bonæ litteræ: occasional writing from David Rundle, Renaissance scholar

The Mysteries of the Wolsey Lectionaries

Posted in Manuscripts, Uncategorized by bonaelitterae on 14 May, 2017

Last week saw the launch of an exciting new website, The Wolsey Manuscripts. Its primary purpose has been to bring together the two gorgeous lectionaries produced for Thomas Wolsey in the late 1520s. They have, since the seventeenth century, lived in the same city, but in different institutions, one at Magdalen College and the other at Christ Church. Their libraries might be only a few hundred yards apart but, as anyone who knows Oxford well will attest, the High Street marks a cultural separation to compete with Paris’s divide between the rives droite and gauche. The books, as a result, have rarely been seen together and this project, energetically overseen by the two librarians, Daryl Green and Cristina Neagu, has provided the opportunity to reunite these long-separated twins — both in the flesh for a few days and permanently on-line.

The launch on Thursday involved a jolly evening event with a set of short talks; mine was on ‘Pieter Meghen, Scribe, Drunkard, and a Waste of Space’. I was accidentally introduced as Meghen himself; to add to the audience’s disappointment, I had to admit I could not compete with him in all regards — I am no scribe.

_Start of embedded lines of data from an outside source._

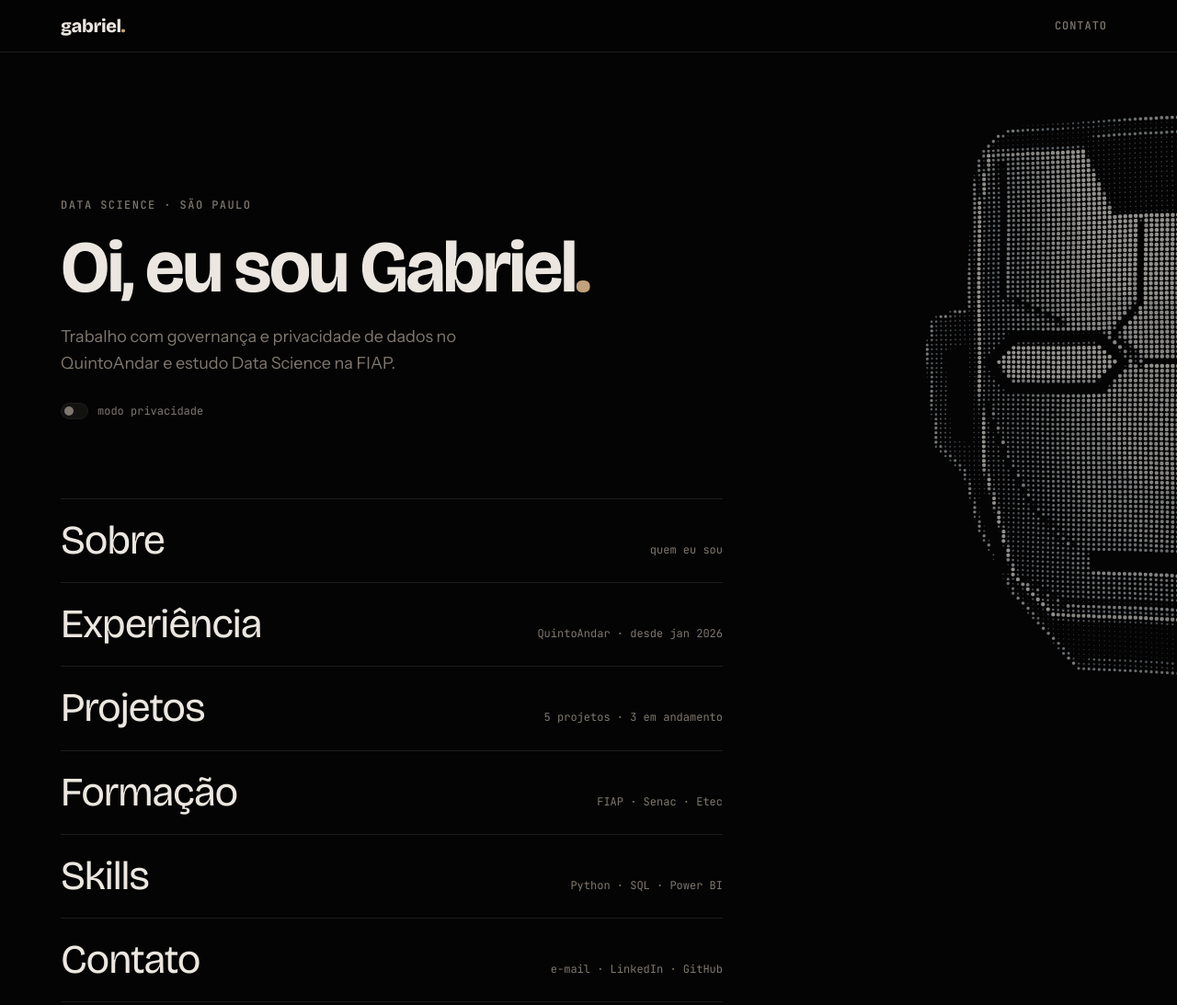
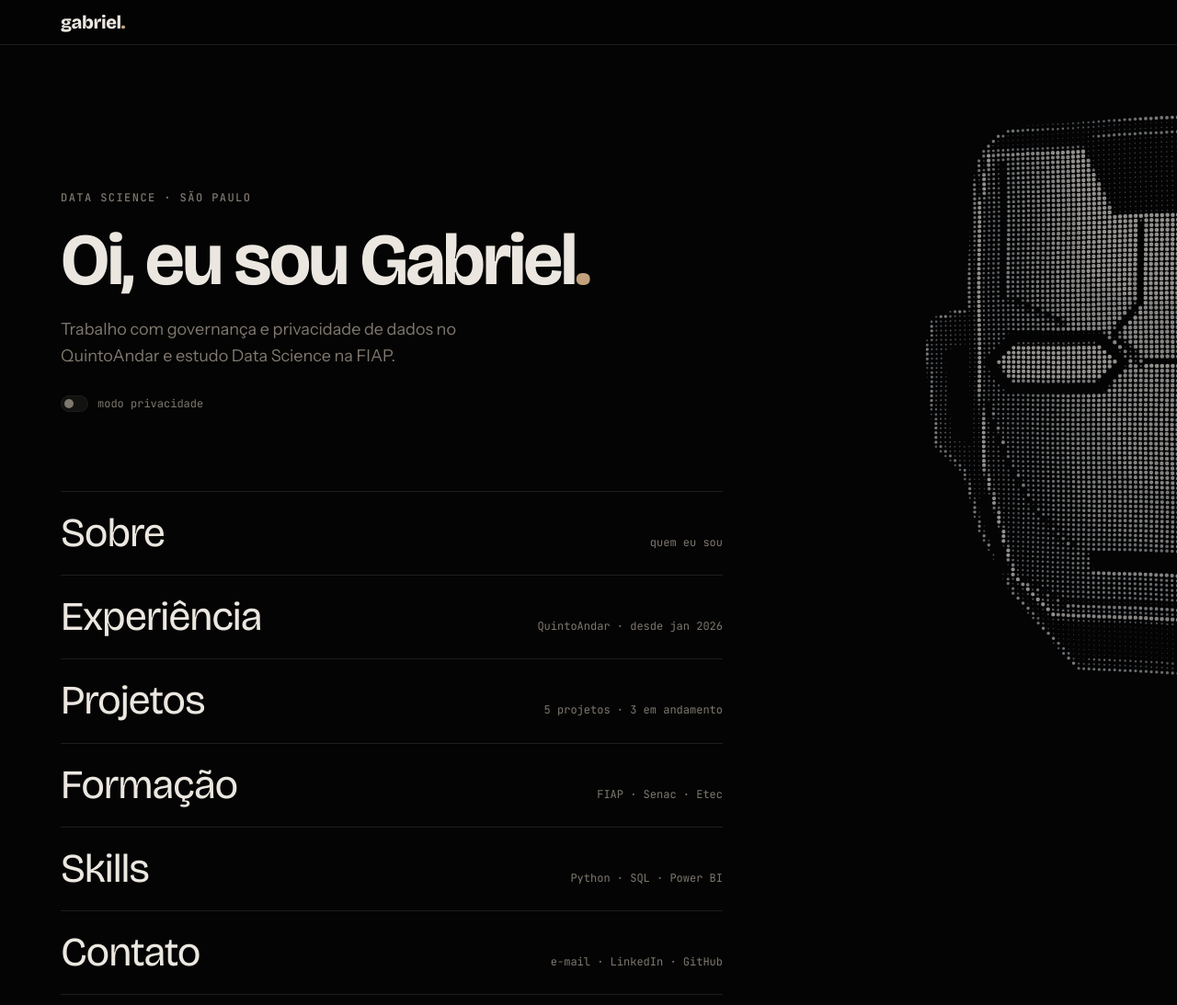
Before and after one commit to ogsantss/Portf-lio-, a plain HTML site: page index.html in a window 1280 px wide. Shown: the top 1093 px of the page at 92% size. Drawn offline with nearby package versions, Linux system fonts and the light colour scheme; animation ran at ten frames a second.

Commit message:
Remove o link de contato do topo
Co-Authored-By: Claude Fable 5.2 <noreply@anthropic.com>

```diff
--- a/index.html
+++ b/index.html
@@ -295,7 +295,6 @@ footer .wrap { padding-block: 32px; display: flex; justify-content: space-betwee
 <header>
   <div class="wrap">
     <a class="logo" href="#topo">gabriel<span>.</span></a>
-    <nav aria-label="Atalhos"><a href="#contato" data-open="contato">Contato</a></nav>
   </div>
 </header>
 
```
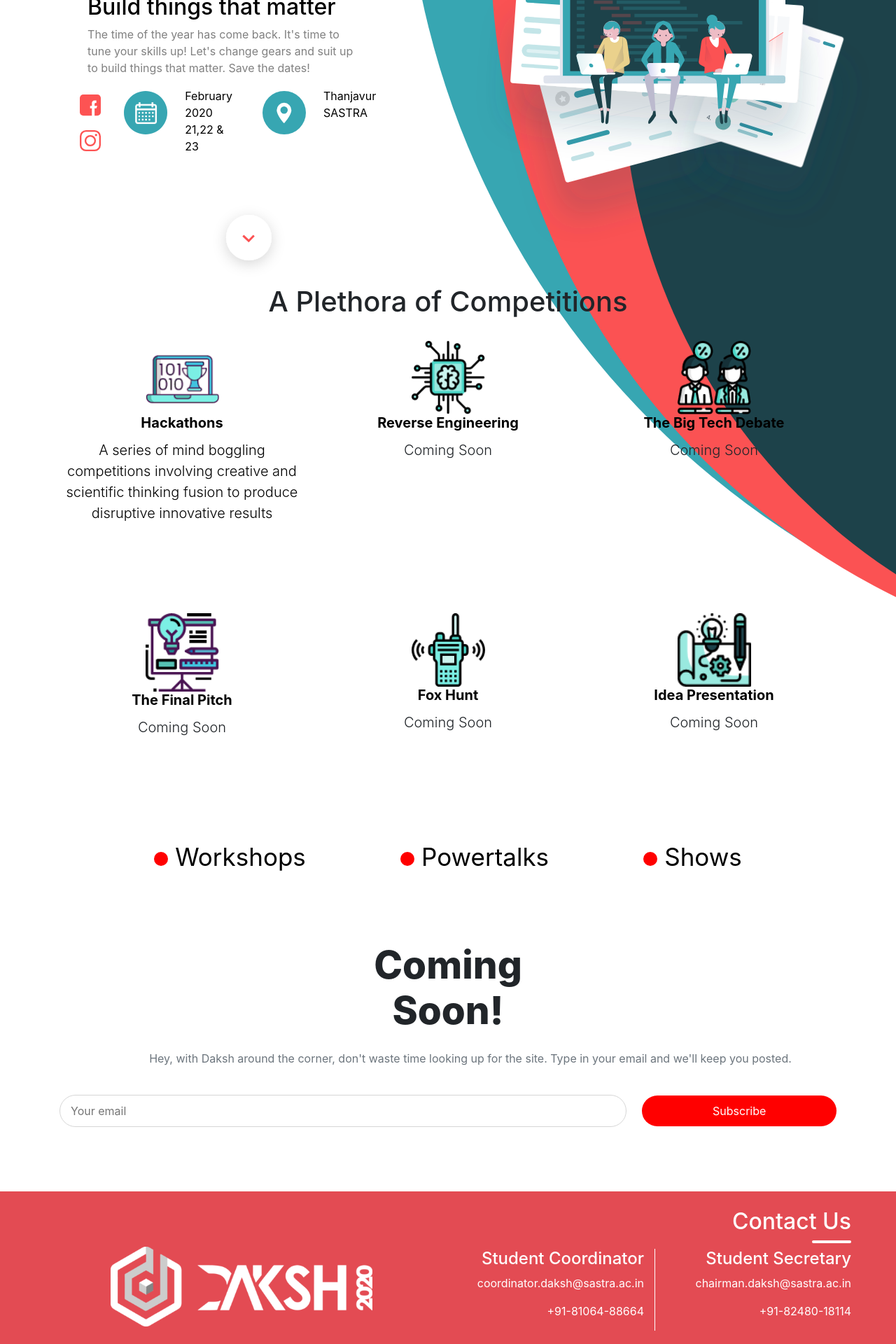
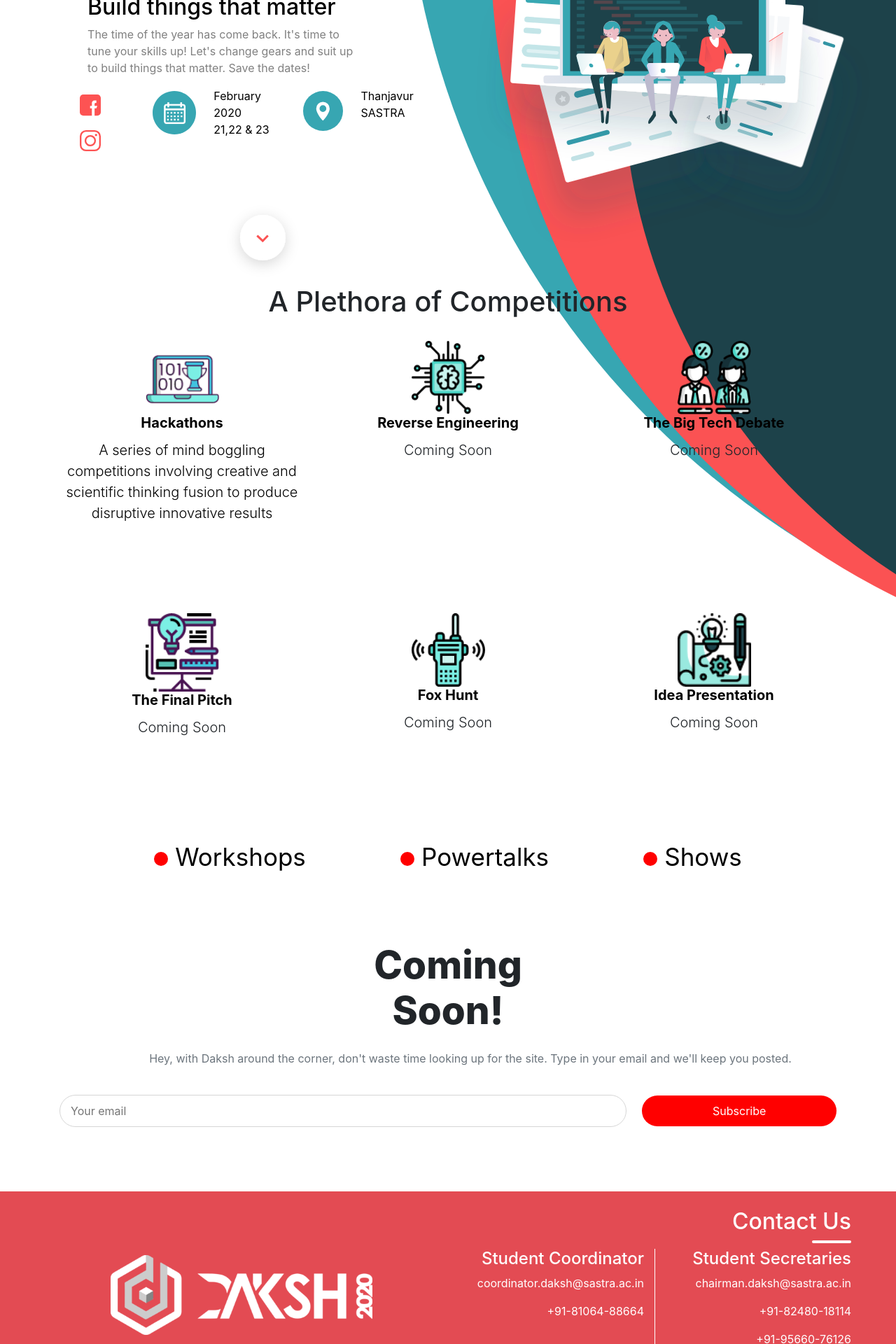
Before and after one commit to dcs-sastra/Daksh2020-Frontend, a React (Create React App) app: page / in a window 1280 px wide. Shown: the part 260-2180 px from the top of the page at 70% size. Built offline with nearby package versions, Linux system fonts and the light colour scheme; a web font is replaced by a local one.

Commit message:
Minor Changes - 1

```diff
--- a/src/components/hackathons/Hackathon.jsx
+++ b/src/components/hackathons/Hackathon.jsx
@@ -6,14 +6,13 @@
 
 import Circles from "../../assets/hackathon/circles.png"
 import Arrow from "../../assets/arrow.svg";
-import Fb from "../../assets/fb.svg";
-import Insta from "../../assets/insta.svg";
 
 import TCS50 from "../../assets/hackathon/tcs50.png";
 import SC from "../../assets/hackathon/sc.png";
 import Genesys from "../../assets/hackathon/genesys.png";
 import TVS from "../../assets/hackathon/tvs.png";
 import PayPal from "../../assets/hackathon/paypal.png";
+import TBI from "../../assets/hackathon/tbi.png";
 
 import "./Hackathon.css"
 
@@ -64,6 +63,7 @@
                             <img src = {Genesys} className="img-fluid sponsor" />
                             <img src = {TVS} className="img-fluid sponsor" />
                             <img src = {PayPal} className="img-fluid sponsor" />
+                            <img src = {TBI} className="img-fluid sponsor"/>
                         </div>
                     </div>
                     <div class="row scroller"><Pink activeClass="active" to="hacklist" spy={true} smooth={true} duration={800} offset={-30}><img src={Arrow} alt="" /></Pink></div>
--- a/src/components/hackathons/hackInfo/HackInfo.jsx
+++ b/src/components/hackathons/hackInfo/HackInfo.jsx
@@ -59,6 +59,9 @@
 							{this.props.authState && <button className="btn btn-red" data-toggle="modal" data-target="#hackregister">Register</button>}
 							{!this.props.authState && <span> Please Login to Register</span>}
 						</div>
+						<div>
+							<span>Or you can mail your abstract with team name to hackathon.daksh@sastra.ac.in</span>
+						</div>
 					</div>
 				</div>
 				<Idea title={title} id={id} />
--- a/src/components/home/contact/Contact.jsx
+++ b/src/components/home/contact/Contact.jsx
@@ -12,7 +12,6 @@
     render() {
         return (
             <div className="footer">
-
                 <div className="row">
                     <div className="col-sm-12 col-md-6">
                         <div className="logo-wrapper text-left">
@@ -32,9 +31,10 @@
                                 <p>+91-81064-88664</p>
                             </div>
                             <div className="col text-right">
-                                <h4>Student Secretary</h4>
+                                <h4>Student Secretaries</h4>
                                 <p>chairman.daksh@sastra.ac.in</p>
                                 <p>+91-82480-18114</p>
+                                <p>+91-95660-76126</p>
                             </div>
                         </div>
                         <br />
--- a/src/components/home/main/Main.css
+++ b/src/components/home/main/Main.css
@@ -12,17 +12,7 @@
 .width{
     width: 10rem;
 }
-/* .row{
-    display: flex;
-    flex-wrap: nowrap;
-    justify-content: center;
-    align-items: flex-start;
-}
-.main-col{
-    display: flex;
-    flex-direction: column;
-    align-items: center;
-} */
+
 .row{
     /* position: relative; */
     margin-top: -2.5rem;
@@ -56,6 +46,7 @@
     border: 0;
     outline: none !important;
     margin:0 -5px;
+    margin-left: 50% !important;
 }
 
 .register{
--- a/src/components/home/main/Main.jsx
+++ b/src/components/home/main/Main.jsx
@@ -61,14 +61,16 @@
                                                 <p>February 2020</p>
                                                 <p>21,22 & 23</p>
                                             </div>
+                                            <a target="_blank" href="https://goo.gl/maps/D9i434fLiXbLMG149">
+                                                <div id="box3">
+                                                    <img src={Pin} alt="" className="icons" />
+                                                </div>
+                                                <div className="details text-decor" id="box4">
+                                                    <p>Thanjavur</p>
+                                                    <p>SASTRA</p>
+                                                </div>
+                                            </a>
 
-                                            <div id="box3">
-                                                <img src={Pin} alt="" className="icons" />
-                                            </div>
-                                            <div className="details" id="box4">
-                                                <p>Thanjavur</p>
-                                                <p>SASTRA</p>
-                                            </div>
                                     </div>
 
                                 </div>
```
Also changed, not shown: src/assets/hackathon/tbi.png (added).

The following day, the morning was given over to an academic roundtable discussion of the manuscripts, which I chaired. I opened it by reflecting on how, though the manuscripts are so beautiful and so famous, there are so many mysteries about their history. The symposium itself demonstrated how much there remains to be considered but also how the new website can help us. I want to draw attention to that by discussing here two details.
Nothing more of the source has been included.